It marks the second straight year of decreased output as EU compound feed production declined by more than 5 million tonnes in 2022. 

FEFAC said the EU feed market in 2023 reflects “continued political and market crisis management pressures and a growing demand for providing sustainable feed solutions to address market dynamics and regulatory considerations. These trends are a response to the adverse impacts of climate change and animal diseases on the supply of raw materials, such as droughts and floods, and on animal production capacity, including avian influenza (AI) and African swine fever (ASF). Additionally, national policies ranging from greenhouse gas reduction goals to nitrate emission regulations, have contributed to these shifts.”

Shifts in production methods, as well as reduced or shifting demand due to changing consumer preferences (the impact of food price inflation), are affecting compound feed production differentially across Member States, FEFAC noted.

It noted that while countries such as Germany, Ireland, Denmark, and Hungary have witnessed approximately a 5% decline in feed production, other countries like Austria, Bulgaria, Italy and Romania have experienced a modest increase. The remaining Member States have either marginally decreased their feed production or maintained a similar level to the previous year.

“The pig feed sector was most severely affected in 2023, experiencing a further decline of almost 2.5 million tonnes,” FEFAC said. “Germany, for instance, faced a reduction in pork production due to the loss of Asian export markets and was targeted by negative media campaigns. Denmark witnessed a substantial drop of 13.6% in pork production in 2023. Spain, the largest EU pig feed producer, lost 800,000 tonnes of production due to shifting consumer preferences and the loss of export markets. Meanwhile, Italy continued to grapple with challenges posed by ASF.”

Poultry compound feed production in 2023 displayed a more positive trend, with production increasing by 900,000 tonnes compared to 2022 as some countries were recovering from AI impacts in 2022. However, both Hungary and Czechia faced further production decline, attributed to a decrease in poultry broiler production, resulting in gaps in rotations and presenting challenges for local slaughterhouses. 

“It must be highlighted that modest growth is not sufficient to recover from losses in 2022, meaning 2023 tonnage will still be 700,000 tonnes below 2021 levels,” FEFAC said.

Cattle feed production in 2023 experienced a decrease of 800,000 tonnes compared to 2022, the report said.

Regarding the outlook for compound feed demand in 2024, FEFAC said the scenario remains uncertain.
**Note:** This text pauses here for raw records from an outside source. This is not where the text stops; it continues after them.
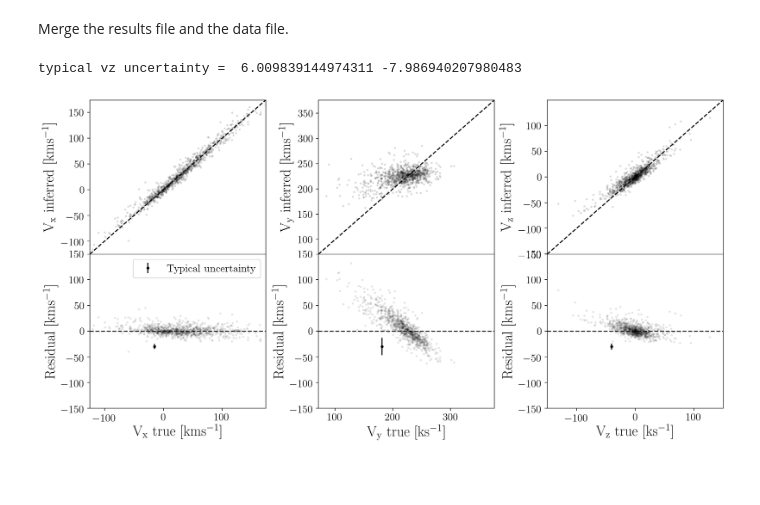
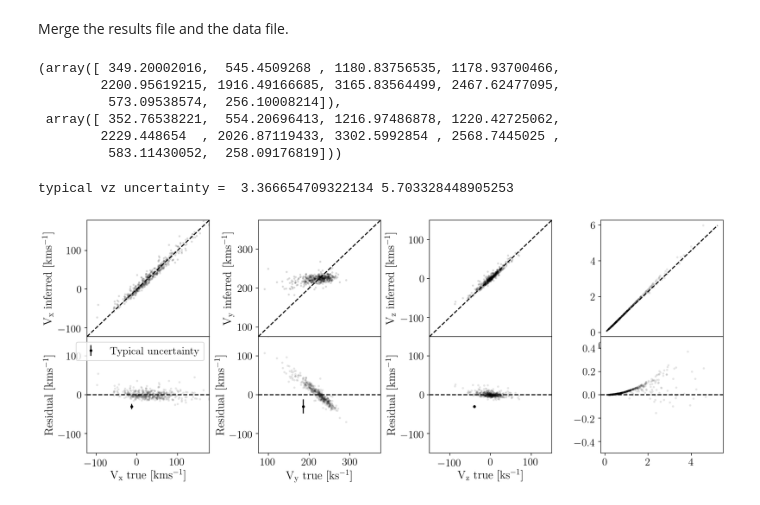
Before and after one commit to RuthAngus/kepler_kinematics, a Jupyter notebook: notebooks/Plot_residuals.ipynb, the cells around one changed output. Drawn from its saved outputs; the diff is of its cells as text; code cells hidden in the pictures; blank space fills up the shorter version.

Commit message:
futzing around with residuals

```diff
--- a/notebooks/Plot_residuals.ipynb
+++ b/notebooks/Plot_residuals.ipynb
@@ -28,52 +44,54 @@ results = pd.read_csv("../data/all_kepler_all.csv")
 # %% [markdown]
 Merge the results file and the data file.
 # %%
-adf = pd.merge(df, all_, on="kepid", how="right")
+adf = pd.merge(df, results, on="kepid", how="right")
 # %%
 def resid_plot(vx, vy, vz, vx_inferred, vy_inferred, vz_inferred, vx_inferred_err, vy_inferred_err, vz_inferred_err,
+               r_est, lndistance_inferred,
                ms=4, alpha=.1, box_size=150):
 
-    fig = plt.figure(figsize=(16, 8), dpi=200)
-    gs = gridspec.GridSpec(2, 3, hspace=.0, wspace=.3, height_ratios=[1, 1])
+    fig = plt.figure(figsize=(16, 6), dpi=200)
+#     gs = gridspec.GridSpec(2, 3, hspace=.0, wspace=.3, height_ratios=[1, 1])
+    gs = gridspec.GridSpec(2, 4, hspace=.0, wspace=.4, height_ratios=[1, 1])
 
-    # ax0 = fig.add_subplot(231)
     ax0 = plt.subplot(gs[0, 0])
     xlims = (np.median(vx) - box_size, np.median(vx_inferred) + box_size)
     ax0.plot(vx, vx_inferred, "k.", ms=ms, alpha=alpha, rasterized=True, zorder=0)
-    # xs = np.linspace(-100, 150, 100)
     xs = np.linspace(xlims[0], xlims[1], 100)
     plt.plot(xs, xs, "k", ls="--", zorder=1)
-    # ax0.set_ylim(-100, 150)
     ax0.set_ylim(xlims)
     ax0.set_xlim(xlims)
     ax0.set_ylabel("$\mathrm{V_x~inferred~[kms^{-1}]}$")
     ax0.set_xticklabels([])
 
-    # ax1 = fig.add_subplot(232)
     ax1 = plt.subplot(gs[0, 1])
     ylims = (np.median(vy) - box_size, np.median(vy_inferred) + box_size)
     ax1.plot(vy, vy_inferred, "k.", ms=ms, alpha=alpha, rasterized=True, zorder=0)
     xs = np.linspace(ylims[0], ylims[1], 100)
     plt.plot(xs, xs, "k", ls="--", zorder=1)
-    # ax1.set_ylim(180, 270)
     ax1.set_xlim(ylims)
     ax1.set_ylim(ylims)
     ax1.set_ylabel("$\mathrm{V_y~inferred~[kms^{-1}]}$")
     ax1.set_xticklabels([])
 
-    # ax2 = fig.add_subplot(233)
     ax2 = plt.subplot(gs[0, 2])
     zlims = (np.median(vz) - box_size, np.median(vz_inferred) + box_size)
     ax2.plot(vz, vz_inferred, "k.", ms=ms, alpha=alpha, rasterized=True, zorder=0)
     xs = np.linspace(zlims[0], zlims[1], 100)
     plt.plot(xs, xs, "k", ls="--", zorder=1)
-    # ax2.set_ylim(-50, 50)
     ax2.set_xlim(zlims)
     ax2.set_ylim(zlims)
     ax2.set_ylabel("$\mathrm{V_z~inferred~[kms^{-1}]}$");
     ax2.set_xticklabels([])
 
-    # ax3 = fig.add_subplot(234, sharex=ax0)
+    ax6 = plt.subplot(gs[0, 3])
+    ax6.plot(r_est, lndistance_inferred, "k.", ms=ms+2, mec="none", alpha=alpha, rasterized=True, zorder=0)
+    xs = np.linspace(min(lndistance_inferred), max(lndistance_inferred), 100)
+    ax6.plot(xs, xs, "k", ls="--", zorder=1)
+
+    # Residual panels
+    # ---------------------------------------------------------------------------------------------------
+
     ax3 = plt.subplot(gs[1, 0])
     ax3.plot(vx, vx_inferred - vx, "k.", ms=ms+2, mec="none", alpha=alpha, rasterized=True, zorder=0)
     ax3.errorbar(np.median(vx - 40), -30, yerr=np.median(vx_inferred_err), fmt="k.", label="$\mathrm{Typical~uncertainty}$")
@@ -81,11 +99,9 @@ def resid_plot(vx, vy, vz, vx_inferred, vy_inferred, vz_inferred, vx_inferred_er
     ax3.set_ylim(-box_size, box_size)
     ax3.set_xlim(xlims)
     ax3.set_xlabel("$\mathrm{V_x~true~[kms^{-1}]}$")
-    # ax3.set_ylabel("$\mathrm{V_{x, true} - V_{x, inferred}~[kms^{-1}]}$")
     ax3.set_ylabel("$\mathrm{Residual~[kms^{-1}]}$")
     ax3.legend()
 
-    # ax4 = fig.add_subplot(235, sharex=ax1)
     ax4 = plt.subplot(gs[1, 1])
     ax4.plot(vy, vy_inferred - vy, "k.", ms=ms+2, mec="none", alpha=alpha, rasterized=True, zorder=0)
     ax4.errorbar(np.median(vy - 40), -30, yerr=np.median(vy_inferred_err), fmt="k.")
@@ -93,10 +109,8 @@ def resid_plot(vx, vy, vz, vx_inferred, vy_inferred, vz_inferred, vx_inferred_er
     ax4.set_ylim(-box_size, box_size)
     ax4.set_xlim(ylims)
     ax4.set_xlabel("$\mathrm{V_y~true~[ks^{-1}]}$")
-    # ax4.set_ylabel("$\mathrm{V_{y, true} - V_{y, inferred}~[kms^{-1}]}$")
     ax4.set_ylabel("$\mathrm{Residual~[kms^{-1}]}$")
 
-    # ax5 = fig.add_subplot(236, sharex=ax2)
     ax5 = plt.subplot(gs[1, 2])
     ax5.plot(vz, vz_inferred - vz, "k.", ms=ms+2, mec="none", alpha=alpha, rasterized=True, zorder=0)
     ax5.errorbar(np.median(vz - 40), -30, yerr=np.median(vz_inferred_err), fmt="k.")
@@ -105,17 +119,33 @@ def resid_plot(vx, vy, vz, vx_inferred, vy_inferred, vz_inferred, vx_inferred_er
     ax5.set_ylim(-box_size, box_size)
     ax5.set_xlim(zlims)
     ax5.set_xlabel("$\mathrm{V_z~true~[ks^{-1}]}$")
-    # ax5.set_ylabel("$\mathrm{V_{z, true} - V_{z, inferred}~[kms^{-1}]}$");
     ax5.set_ylabel("$\mathrm{Residual~[kms^{-1}]}$")
 
+    ax6 = plt.subplot(gs[1, 3])
+    ax6.plot(r_est, lndistance_inferred-r_est, "k.", ms=ms+2, mec="none", alpha=alpha, rasterized=True, zorder=0)
+    ax6.axhline(0, color="k", ls="--", zorder=1)
+    ax6.set_ylim(-.5, .5)
+
     return fig
+# %%
+adf.r_est.values[:10], np.exp(adf.lndistance_inferred.values[:10])*1e3
+# %% [output]
+(array([ 349.20002016,  545.4509268 , 1180.83756535, 1178.93700466,
+        2200.95619215, 1916.49166685, 3165.83564499, 2467.62477095,
+         573.09538574,  256.10008214]),
+ array([ 352.76538221,  554.20696413, 1216.97486878, 1220.42725062,
+        2229.448654  , 2026.87119433, 3302.5992854 , 2568.7445025 ,
+         583.11430052,  258.09176819]))
 # %%
-fig = resid_plot(adf.vx, adf.vy, adf.vz, adf.vx_inferred, adf.vy_inferred, adf.vz_inferred,
-                 adf.vx_inferred_err, adf.vy_inferred_err, adf.vz_inferred_err)
+m = np.isfinite(adf.vx.values) & np.isfinite(adf.vy.values) & np.isfinite(adf.vz.values)
+fig = resid_plot(adf.vx.values[m], adf.vy.values[m], adf.vz.values[m], adf.vx_inferred.values[m],
+                 adf.vy_inferred.values[m], adf.vz_inferred.values[m], adf.vx_inferred_err.values[m],
+                 adf.vy_inferred_err.values[m], adf.vz_inferred_err.values[m],
+                 adf.r_est.values[m]*1e-3, np.exp(adf.lndistance_inferred.values[m]))
 
 plt.tight_layout()
-plt.savefig("../plots/residuals")
-plt.savefig("../paper/residuals.pdf")
+# plt.savefig("../plots/residuals")
+# plt.savefig("../paper/residuals.pdf")
 # %% [output]
-typical vz uncertainty =  6.009839144974311 -7.986940207980483
+typical vz uncertainty =  3.366654709322134 5.703328448905253
-[figure, old version]
+[figure, new version]
```
Also changed, not shown: parts of 3 cells of this notebook, 4 other files.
Key factors, such as the impact of animal diseases, economic uncertainty, persisting high food price inflation, ongoing weather irregularities, and the increased import of poultry meat products from Ukraine, are affecting local production.

The influence of “green and animal welfare” policies are expected to adversely impact the market outlook for livestock and feed production, FEFAC said, although costs for key feed materials, mainly feed grains, have fallen back to levels before the Russian invasion of Ukraine.